▶ [YOUR OBJECTIVE]:
Could you copy every record below exactly as it stands?

▶ [PROVIDED DATA]:
------------------------------
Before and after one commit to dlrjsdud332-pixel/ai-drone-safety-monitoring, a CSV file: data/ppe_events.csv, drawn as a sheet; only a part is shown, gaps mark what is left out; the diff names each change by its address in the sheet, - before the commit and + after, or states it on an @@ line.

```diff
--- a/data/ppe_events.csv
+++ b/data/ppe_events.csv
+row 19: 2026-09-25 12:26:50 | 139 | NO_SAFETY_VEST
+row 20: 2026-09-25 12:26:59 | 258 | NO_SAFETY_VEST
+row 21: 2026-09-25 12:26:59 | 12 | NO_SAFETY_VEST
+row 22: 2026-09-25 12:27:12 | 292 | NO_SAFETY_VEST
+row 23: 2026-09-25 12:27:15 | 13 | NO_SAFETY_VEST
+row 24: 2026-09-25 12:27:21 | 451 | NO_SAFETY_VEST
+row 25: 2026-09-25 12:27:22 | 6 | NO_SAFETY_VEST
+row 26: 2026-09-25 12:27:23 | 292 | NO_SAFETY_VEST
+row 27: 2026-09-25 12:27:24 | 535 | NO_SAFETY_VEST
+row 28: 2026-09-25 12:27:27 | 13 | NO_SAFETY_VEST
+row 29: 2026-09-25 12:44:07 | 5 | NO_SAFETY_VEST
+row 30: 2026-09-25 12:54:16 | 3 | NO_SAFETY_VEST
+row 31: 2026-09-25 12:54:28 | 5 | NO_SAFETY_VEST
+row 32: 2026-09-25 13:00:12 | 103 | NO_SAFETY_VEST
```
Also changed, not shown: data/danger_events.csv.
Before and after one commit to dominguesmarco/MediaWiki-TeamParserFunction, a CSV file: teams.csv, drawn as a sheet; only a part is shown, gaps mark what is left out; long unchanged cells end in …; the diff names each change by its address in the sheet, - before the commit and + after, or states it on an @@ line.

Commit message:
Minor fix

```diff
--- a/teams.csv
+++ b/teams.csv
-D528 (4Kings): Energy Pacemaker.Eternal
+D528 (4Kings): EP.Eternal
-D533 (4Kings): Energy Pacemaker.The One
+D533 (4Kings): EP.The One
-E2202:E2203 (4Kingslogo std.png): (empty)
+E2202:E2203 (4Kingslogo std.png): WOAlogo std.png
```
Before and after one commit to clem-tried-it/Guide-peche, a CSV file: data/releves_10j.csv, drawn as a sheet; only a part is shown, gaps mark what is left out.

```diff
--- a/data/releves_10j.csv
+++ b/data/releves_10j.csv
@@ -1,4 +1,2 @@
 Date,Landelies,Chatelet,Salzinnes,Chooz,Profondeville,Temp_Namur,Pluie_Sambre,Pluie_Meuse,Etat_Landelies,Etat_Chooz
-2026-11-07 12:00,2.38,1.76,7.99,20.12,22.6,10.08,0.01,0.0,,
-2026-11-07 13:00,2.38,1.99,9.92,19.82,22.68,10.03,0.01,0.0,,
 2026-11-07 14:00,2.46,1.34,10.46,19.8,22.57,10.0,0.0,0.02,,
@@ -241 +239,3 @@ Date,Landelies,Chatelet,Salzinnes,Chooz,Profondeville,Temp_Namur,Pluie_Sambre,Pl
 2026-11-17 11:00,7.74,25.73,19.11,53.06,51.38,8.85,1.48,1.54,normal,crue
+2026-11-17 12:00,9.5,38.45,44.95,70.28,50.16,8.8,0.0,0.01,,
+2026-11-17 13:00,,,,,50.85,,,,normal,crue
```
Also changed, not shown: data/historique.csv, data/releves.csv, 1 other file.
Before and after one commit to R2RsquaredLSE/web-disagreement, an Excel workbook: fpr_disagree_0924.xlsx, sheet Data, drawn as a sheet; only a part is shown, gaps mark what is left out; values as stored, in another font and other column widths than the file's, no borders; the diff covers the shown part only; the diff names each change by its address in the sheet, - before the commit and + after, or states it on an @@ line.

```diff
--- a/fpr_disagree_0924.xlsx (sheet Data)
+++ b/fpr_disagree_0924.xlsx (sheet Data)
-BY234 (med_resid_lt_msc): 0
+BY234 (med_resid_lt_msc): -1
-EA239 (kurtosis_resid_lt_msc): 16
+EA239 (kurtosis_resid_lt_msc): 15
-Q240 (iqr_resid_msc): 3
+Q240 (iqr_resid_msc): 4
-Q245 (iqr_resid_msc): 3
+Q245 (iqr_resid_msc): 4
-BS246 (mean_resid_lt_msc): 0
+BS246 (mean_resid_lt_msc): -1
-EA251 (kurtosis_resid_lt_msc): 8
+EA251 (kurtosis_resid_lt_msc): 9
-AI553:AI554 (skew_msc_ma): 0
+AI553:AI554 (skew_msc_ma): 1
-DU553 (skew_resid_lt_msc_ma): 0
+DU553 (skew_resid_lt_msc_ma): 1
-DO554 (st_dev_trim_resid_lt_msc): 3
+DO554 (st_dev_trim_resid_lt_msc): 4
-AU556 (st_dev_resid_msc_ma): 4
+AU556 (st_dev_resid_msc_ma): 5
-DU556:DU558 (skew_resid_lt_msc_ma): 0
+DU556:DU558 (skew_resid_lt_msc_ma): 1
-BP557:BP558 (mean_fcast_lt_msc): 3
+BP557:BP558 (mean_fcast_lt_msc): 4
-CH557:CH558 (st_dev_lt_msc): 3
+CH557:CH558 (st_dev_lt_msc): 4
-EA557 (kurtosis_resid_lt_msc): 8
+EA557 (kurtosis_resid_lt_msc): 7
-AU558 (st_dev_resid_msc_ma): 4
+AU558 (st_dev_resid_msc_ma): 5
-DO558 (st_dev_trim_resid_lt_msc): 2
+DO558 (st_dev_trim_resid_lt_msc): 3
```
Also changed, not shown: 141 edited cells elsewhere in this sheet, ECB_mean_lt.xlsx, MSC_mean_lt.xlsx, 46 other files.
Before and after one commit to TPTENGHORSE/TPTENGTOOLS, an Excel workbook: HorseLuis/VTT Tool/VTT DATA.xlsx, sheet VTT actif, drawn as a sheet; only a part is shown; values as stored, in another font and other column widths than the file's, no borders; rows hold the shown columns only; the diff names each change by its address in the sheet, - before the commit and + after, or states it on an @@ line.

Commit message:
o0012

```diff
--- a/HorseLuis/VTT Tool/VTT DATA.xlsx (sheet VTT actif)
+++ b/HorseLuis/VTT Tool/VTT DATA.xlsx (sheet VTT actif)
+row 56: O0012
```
------------------------------
▶ [EXERCISE OUTPUT]:
Before and after one commit to dlrjsdud332-pixel/ai-drone-safety-monitoring, a CSV file: data/ppe_events.csv, drawn as a sheet; only a part is shown, gaps mark what is left out; the diff names each change by its address in the sheet, - before the commit and + after, or states it on an @@ line.

```diff
--- a/data/ppe_events.csv
+++ b/data/ppe_events.csv
+row 19: 2026-09-25 12:26:50 | 139 | NO_SAFETY_VEST
+row 20: 2026-09-25 12:26:59 | 258 | NO_SAFETY_VEST
+row 21: 2026-09-25 12:26:59 | 12 | NO_SAFETY_VEST
+row 22: 2026-09-25 12:27:12 | 292 | NO_SAFETY_VEST
+row 23: 2026-09-25 12:27:15 | 13 | NO_SAFETY_VEST
+row 24: 2026-09-25 12:27:21 | 451 | NO_SAFETY_VEST
+row 25: 2026-09-25 12:27:22 | 6 | NO_SAFETY_VEST
+row 26: 2026-09-25 12:27:23 | 292 | NO_SAFETY_VEST
+row 27: 2026-09-25 12:27:24 | 535 | NO_SAFETY_VEST
+row 28: 2026-09-25 12:27:27 | 13 | NO_SAFETY_VEST
+row 29: 2026-09-25 12:44:07 | 5 | NO_SAFETY_VEST
+row 30: 2026-09-25 12:54:16 | 3 | NO_SAFETY_VEST
+row 31: 2026-09-25 12:54:28 | 5 | NO_SAFETY_VEST
+row 32: 2026-09-25 13:00:12 | 103 | NO_SAFETY_VEST
```
Also changed, not shown: data/danger_events.csv.
Before and after one commit to dominguesmarco/MediaWiki-TeamParserFunction, a CSV file: teams.csv, drawn as a sheet; only a part is shown, gaps mark what is left out; long unchanged cells end in …; the diff names each change by its address in the sheet, - before the commit and + after, or states it on an @@ line.

Commit message:
Minor fix

```diff
--- a/teams.csv
+++ b/teams.csv
-D528 (4Kings): Energy Pacemaker.Eternal
+D528 (4Kings): EP.Eternal
-D533 (4Kings): Energy Pacemaker.The One
+D533 (4Kings): EP.The One
-E2202:E2203 (4Kingslogo std.png): (empty)
+E2202:E2203 (4Kingslogo std.png): WOAlogo std.png
```
Before and after one commit to clem-tried-it/Guide-peche, a CSV file: data/releves_10j.csv, drawn as a sheet; only a part is shown, gaps mark what is left out.

```diff
--- a/data/releves_10j.csv
+++ b/data/releves_10j.csv
@@ -1,4 +1,2 @@
 Date,Landelies,Chatelet,Salzinnes,Chooz,Profondeville,Temp_Namur,Pluie_Sambre,Pluie_Meuse,Etat_Landelies,Etat_Chooz
-2026-11-07 12:00,2.38,1.76,7.99,20.12,22.6,10.08,0.01,0.0,,
-2026-11-07 13:00,2.38,1.99,9.92,19.82,22.68,10.03,0.01,0.0,,
 2026-11-07 14:00,2.46,1.34,10.46,19.8,22.57,10.0,0.0,0.02,,
@@ -241 +239,3 @@ Date,Landelies,Chatelet,Salzinnes,Chooz,Profondeville,Temp_Namur,Pluie_Sambre,Pl
 2026-11-17 11:00,7.74,25.73,19.11,53.06,51.38,8.85,1.48,1.54,normal,crue
+2026-11-17 12:00,9.5,38.45,44.95,70.28,50.16,8.8,0.0,0.01,,
+2026-11-17 13:00,,,,,50.85,,,,normal,crue
```
Also changed, not shown: data/historique.csv, data/releves.csv, 1 other file.
Before and after one commit to R2RsquaredLSE/web-disagreement, an Excel workbook: fpr_disagree_0924.xlsx, sheet Data, drawn as a sheet; only a part is shown, gaps mark what is left out; values as stored, in another font and other column widths than the file's, no borders; the diff covers the shown part only; the diff names each change by its address in the sheet, - before the commit and + after, or states it on an @@ line.

```diff
--- a/fpr_disagree_0924.xlsx (sheet Data)
+++ b/fpr_disagree_0924.xlsx (sheet Data)
-BY234 (med_resid_lt_msc): 0
+BY234 (med_resid_lt_msc): -1
-EA239 (kurtosis_resid_lt_msc): 16
+EA239 (kurtosis_resid_lt_msc): 15
-Q240 (iqr_resid_msc): 3
+Q240 (iqr_resid_msc): 4
-Q245 (iqr_resid_msc): 3
+Q245 (iqr_resid_msc): 4
-BS246 (mean_resid_lt_msc): 0
+BS246 (mean_resid_lt_msc): -1
-EA251 (kurtosis_resid_lt_msc): 8
+EA251 (kurtosis_resid_lt_msc): 9
-AI553:AI554 (skew_msc_ma): 0
+AI553:AI554 (skew_msc_ma): 1
-DU553 (skew_resid_lt_msc_ma): 0
+DU553 (skew_resid_lt_msc_ma): 1
-DO554 (st_dev_trim_resid_lt_msc): 3
+DO554 (st_dev_trim_resid_lt_msc): 4
-AU556 (st_dev_resid_msc_ma): 4
+AU556 (st_dev_resid_msc_ma): 5
-DU556:DU558 (skew_resid_lt_msc_ma): 0
+DU556:DU558 (skew_resid_lt_msc_ma): 1
-BP557:BP558 (mean_fcast_lt_msc): 3
+BP557:BP558 (mean_fcast_lt_msc): 4
-CH557:CH558 (st_dev_lt_msc): 3
+CH557:CH558 (st_dev_lt_msc): 4
-EA557 (kurtosis_resid_lt_msc): 8
+EA557 (kurtosis_resid_lt_msc): 7
-AU558 (st_dev_resid_msc_ma): 4
+AU558 (st_dev_resid_msc_ma): 5
-DO558 (st_dev_trim_resid_lt_msc): 2
+DO558 (st_dev_trim_resid_lt_msc): 3
```
Also changed, not shown: 141 edited cells elsewhere in this sheet, ECB_mean_lt.xlsx, MSC_mean_lt.xlsx, 46 other files.
Before and after one commit to TPTENGHORSE/TPTENGTOOLS, an Excel workbook: HorseLuis/VTT Tool/VTT DATA.xlsx, sheet VTT actif, drawn as a sheet; only a part is shown; values as stored, in another font and other column widths than the file's, no borders; rows hold the shown columns only; the diff names each change by its address in the sheet, - before the commit and + after, or states it on an @@ line.

Commit message:
o0012

```diff
--- a/HorseLuis/VTT Tool/VTT DATA.xlsx (sheet VTT actif)
+++ b/HorseLuis/VTT Tool/VTT DATA.xlsx (sheet VTT actif)
+row 56: O0012
```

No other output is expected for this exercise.